** Goal of the exercise **
Without the pictures, reproduce the records that follow exactly.

Content revision data:
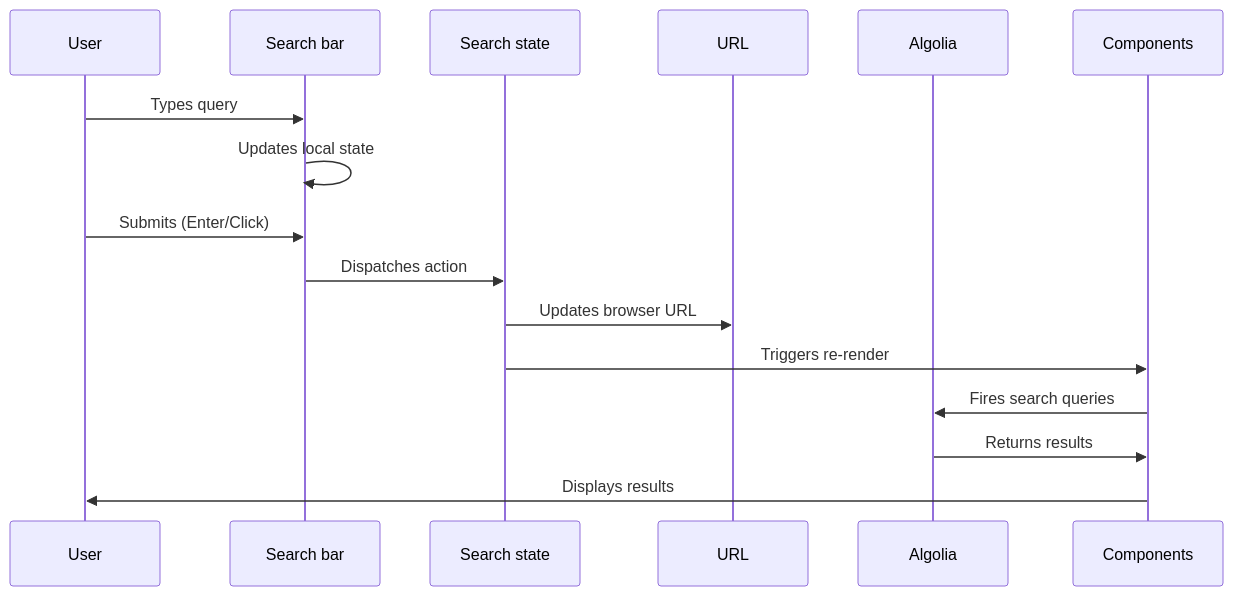
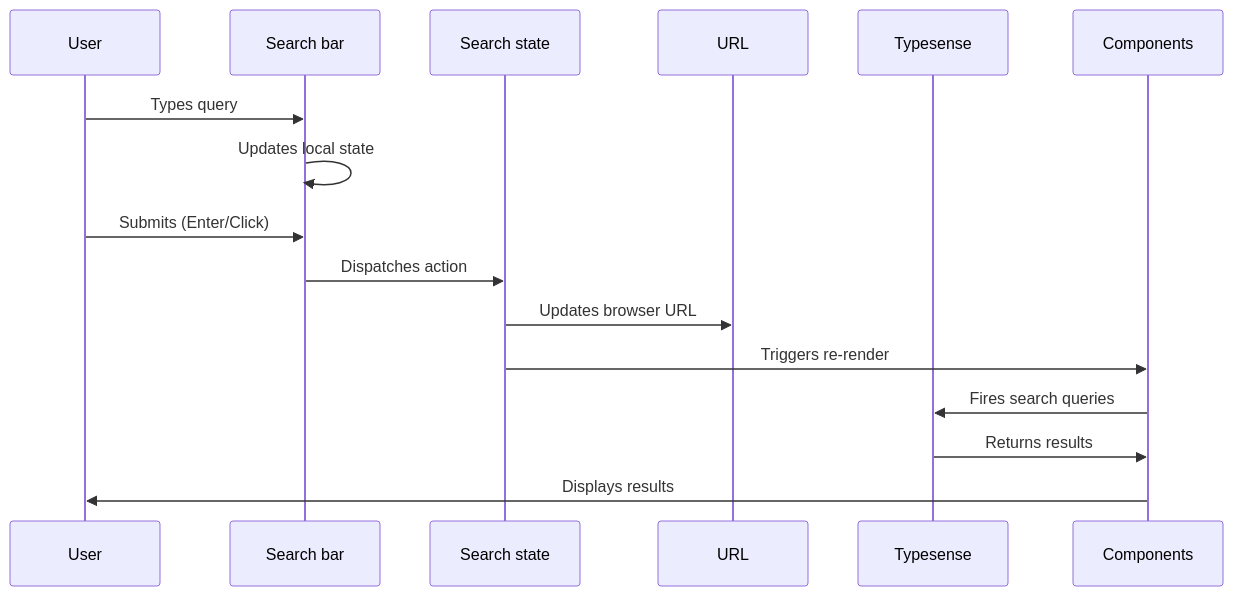
Before and after one commit to owid/owid-grapher: the second of 2 diagrams in site/search/README.md, drawn with Mermaid. The commit also changed other lines of this file and 4 other files, not shown here.

First line of the commit message:
🔨🤖 Convert evaluateSearch to Typesense, drop the Algolia lite client

````diff
--- a/site/search/README.md
+++ b/site/search/README.md
@@ -92,19 +92,19 @@
 ```mermaid
 sequenceDiagram
     participant User
     participant Search bar
     participant Search state
     participant URL
-    participant Algolia
+    participant Typesense
     participant Components
 
     User->>Search bar: Types query
     Search bar->>Search bar: Updates local state
     User->>Search bar: Submits (Enter/Click)
     Search bar->>Search state: Dispatches action
     Search state->>URL: Updates browser URL
     Search state->>Components: Triggers re-render
-    Components->>Algolia: Fires search queries
-    Algolia->>Components: Returns results
+    Components->>Typesense: Fires search queries
+    Typesense->>Components: Returns results
     Components->>User: Displays results
 ```
````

** Finished task **
Before and after one commit to owid/owid-grapher: the second of 2 diagrams in site/search/README.md, drawn with Mermaid. The commit also changed other lines of this file and 4 other files, not shown here.

First line of the commit message:
🔨🤖 Convert evaluateSearch to Typesense, drop the Algolia lite client

````diff
--- a/site/search/README.md
+++ b/site/search/README.md
@@ -92,19 +92,19 @@
 ```mermaid
 sequenceDiagram
     participant User
     participant Search bar
     participant Search state
     participant URL
-    participant Algolia
+    participant Typesense
     participant Components
 
     User->>Search bar: Types query
     Search bar->>Search bar: Updates local state
     User->>Search bar: Submits (Enter/Click)
     Search bar->>Search state: Dispatches action
     Search state->>URL: Updates browser URL
     Search state->>Components: Triggers re-render
-    Components->>Algolia: Fires search queries
-    Algolia->>Components: Returns results
+    Components->>Typesense: Fires search queries
+    Typesense->>Components: Returns results
     Components->>User: Displays results
 ```
````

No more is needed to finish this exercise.